DATA FOR REVIEW START
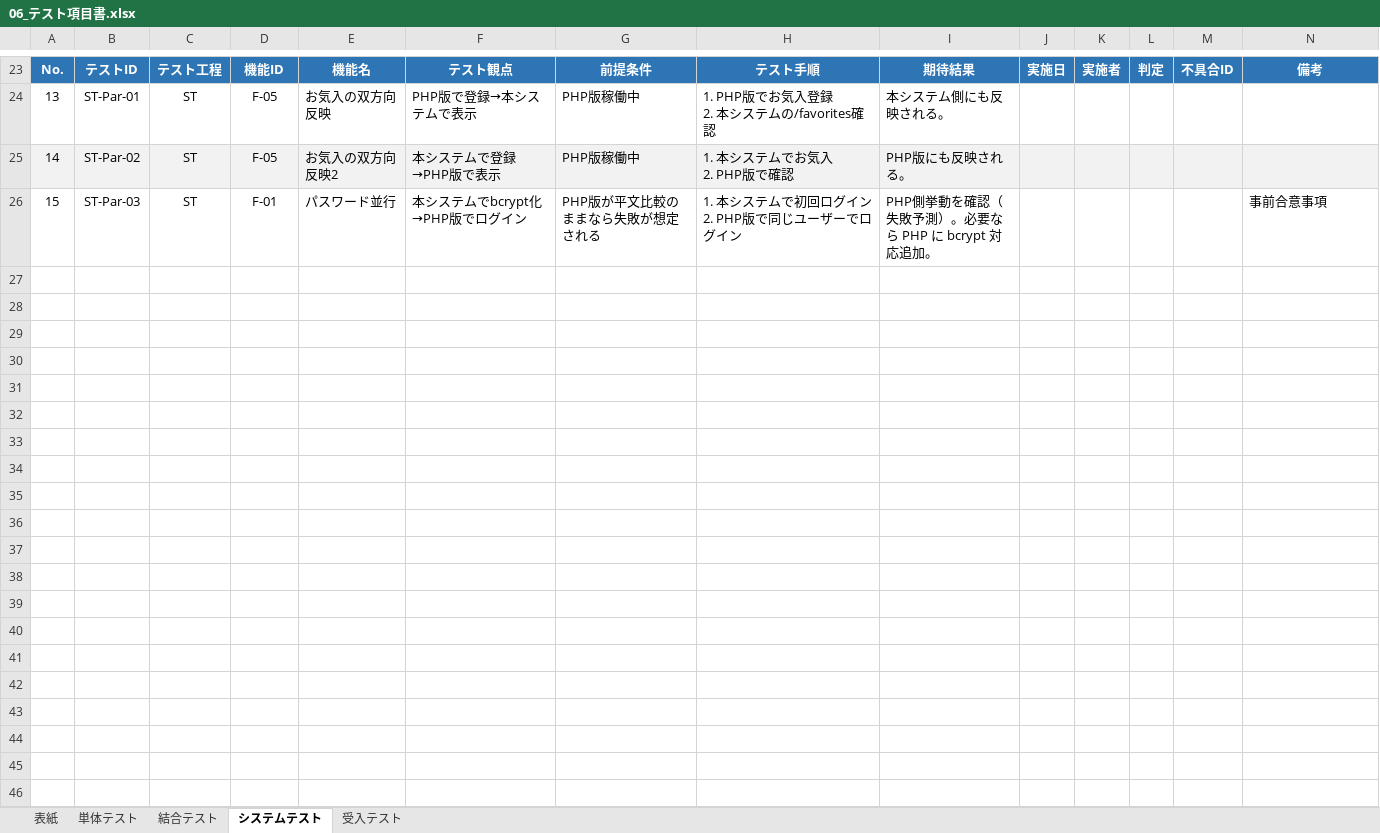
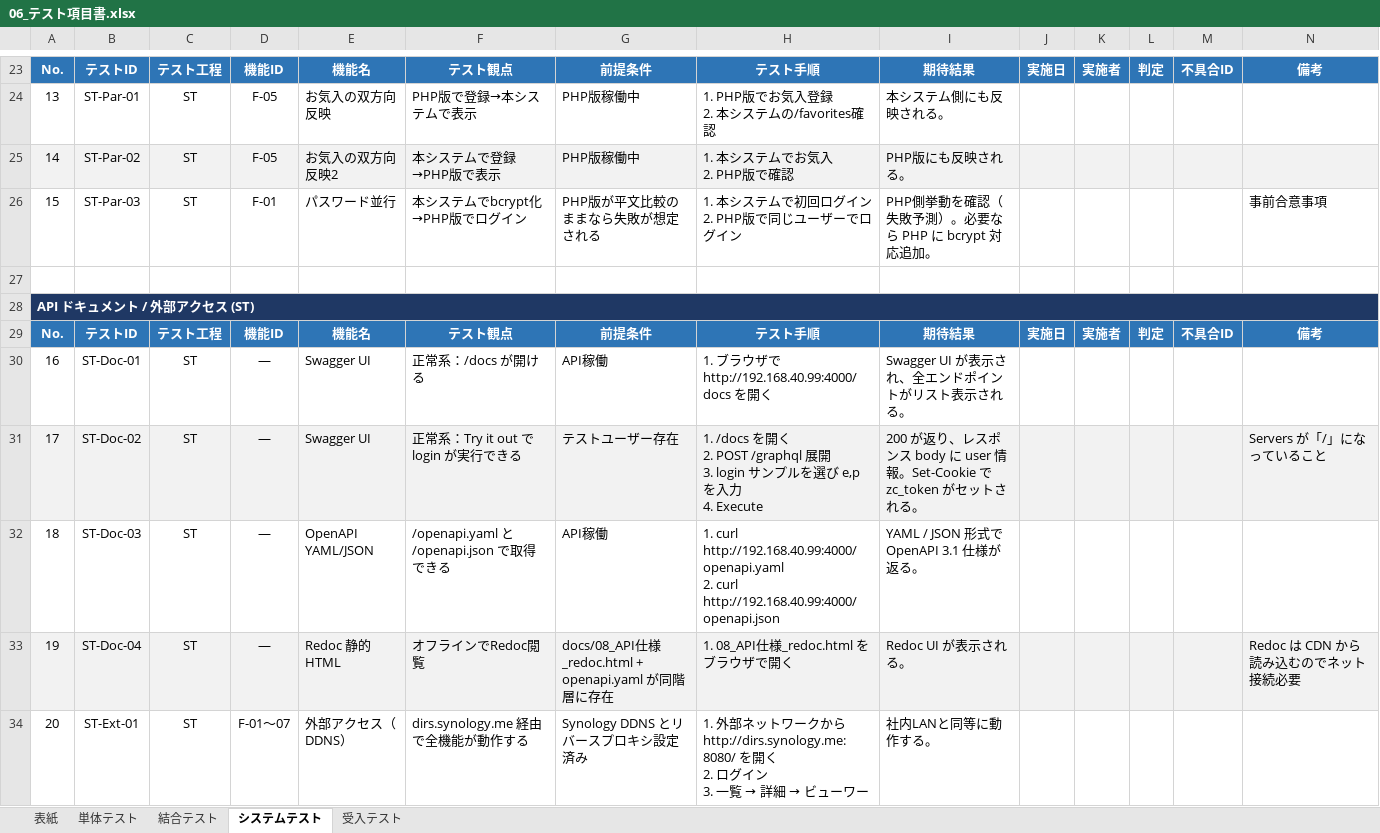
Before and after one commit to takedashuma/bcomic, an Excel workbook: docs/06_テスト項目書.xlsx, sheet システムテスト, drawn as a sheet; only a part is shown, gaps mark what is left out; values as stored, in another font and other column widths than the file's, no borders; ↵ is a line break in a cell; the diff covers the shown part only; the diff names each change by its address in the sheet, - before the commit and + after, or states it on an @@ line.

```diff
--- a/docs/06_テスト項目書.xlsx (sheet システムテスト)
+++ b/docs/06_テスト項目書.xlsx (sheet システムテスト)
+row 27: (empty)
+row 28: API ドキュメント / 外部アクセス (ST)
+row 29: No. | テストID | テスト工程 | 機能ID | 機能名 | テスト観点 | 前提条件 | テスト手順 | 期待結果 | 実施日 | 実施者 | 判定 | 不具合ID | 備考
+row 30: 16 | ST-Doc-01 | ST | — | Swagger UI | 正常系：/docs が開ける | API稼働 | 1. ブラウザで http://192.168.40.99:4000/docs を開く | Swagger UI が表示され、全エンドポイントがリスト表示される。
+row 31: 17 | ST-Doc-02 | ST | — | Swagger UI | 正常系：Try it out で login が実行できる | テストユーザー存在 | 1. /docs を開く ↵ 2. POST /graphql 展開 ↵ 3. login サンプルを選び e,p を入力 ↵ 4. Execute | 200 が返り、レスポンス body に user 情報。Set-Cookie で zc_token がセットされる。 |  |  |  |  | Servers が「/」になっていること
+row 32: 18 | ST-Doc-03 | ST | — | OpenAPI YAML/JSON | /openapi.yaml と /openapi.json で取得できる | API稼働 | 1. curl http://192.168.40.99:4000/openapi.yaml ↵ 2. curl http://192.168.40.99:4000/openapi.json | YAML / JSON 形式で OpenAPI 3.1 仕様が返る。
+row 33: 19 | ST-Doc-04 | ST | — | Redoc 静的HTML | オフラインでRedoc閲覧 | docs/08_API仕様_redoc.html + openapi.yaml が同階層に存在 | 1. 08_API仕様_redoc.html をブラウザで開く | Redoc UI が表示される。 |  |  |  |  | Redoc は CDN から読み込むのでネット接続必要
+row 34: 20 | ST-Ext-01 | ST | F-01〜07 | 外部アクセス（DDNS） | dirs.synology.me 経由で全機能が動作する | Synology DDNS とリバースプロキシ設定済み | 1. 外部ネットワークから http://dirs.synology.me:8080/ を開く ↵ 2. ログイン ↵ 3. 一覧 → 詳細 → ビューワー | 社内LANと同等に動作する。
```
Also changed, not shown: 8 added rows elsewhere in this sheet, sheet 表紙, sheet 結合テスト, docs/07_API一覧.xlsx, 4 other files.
DATA FOR REVIEW END
#### TASK BRIEF:
Would you mind returning each entry above word for word, skipping the images?

#### RESPONSE BELOW:
Before and after one commit to takedashuma/bcomic, an Excel workbook: docs/06_テスト項目書.xlsx, sheet システムテスト, drawn as a sheet; only a part is shown, gaps mark what is left out; values as stored, in another font and other column widths than the file's, no borders; ↵ is a line break in a cell; the diff covers the shown part only; the diff names each change by its address in the sheet, - before the commit and + after, or states it on an @@ line.

```diff
--- a/docs/06_テスト項目書.xlsx (sheet システムテスト)
+++ b/docs/06_テスト項目書.xlsx (sheet システムテスト)
+row 27: (empty)
+row 28: API ドキュメント / 外部アクセス (ST)
+row 29: No. | テストID | テスト工程 | 機能ID | 機能名 | テスト観点 | 前提条件 | テスト手順 | 期待結果 | 実施日 | 実施者 | 判定 | 不具合ID | 備考
+row 30: 16 | ST-Doc-01 | ST | — | Swagger UI | 正常系：/docs が開ける | API稼働 | 1. ブラウザで http://192.168.40.99:4000/docs を開く | Swagger UI が表示され、全エンドポイントがリスト表示される。
+row 31: 17 | ST-Doc-02 | ST | — | Swagger UI | 正常系：Try it out で login が実行できる | テストユーザー存在 | 1. /docs を開く ↵ 2. POST /graphql 展開 ↵ 3. login サンプルを選び e,p を入力 ↵ 4. Execute | 200 が返り、レスポンス body に user 情報。Set-Cookie で zc_token がセットされる。 |  |  |  |  | Servers が「/」になっていること
+row 32: 18 | ST-Doc-03 | ST | — | OpenAPI YAML/JSON | /openapi.yaml と /openapi.json で取得できる | API稼働 | 1. curl http://192.168.40.99:4000/openapi.yaml ↵ 2. curl http://192.168.40.99:4000/openapi.json | YAML / JSON 形式で OpenAPI 3.1 仕様が返る。
+row 33: 19 | ST-Doc-04 | ST | — | Redoc 静的HTML | オフラインでRedoc閲覧 | docs/08_API仕様_redoc.html + openapi.yaml が同階層に存在 | 1. 08_API仕様_redoc.html をブラウザで開く | Redoc UI が表示される。 |  |  |  |  | Redoc は CDN から読み込むのでネット接続必要
+row 34: 20 | ST-Ext-01 | ST | F-01〜07 | 外部アクセス（DDNS） | dirs.synology.me 経由で全機能が動作する | Synology DDNS とリバースプロキシ設定済み | 1. 外部ネットワークから http://dirs.synology.me:8080/ を開く ↵ 2. ログイン ↵ 3. 一覧 → 詳細 → ビューワー | 社内LANと同等に動作する。
```
Also changed, not shown: 8 added rows elsewhere in this sheet, sheet 表紙, sheet 結合テスト, docs/07_API一覧.xlsx, 4 other files.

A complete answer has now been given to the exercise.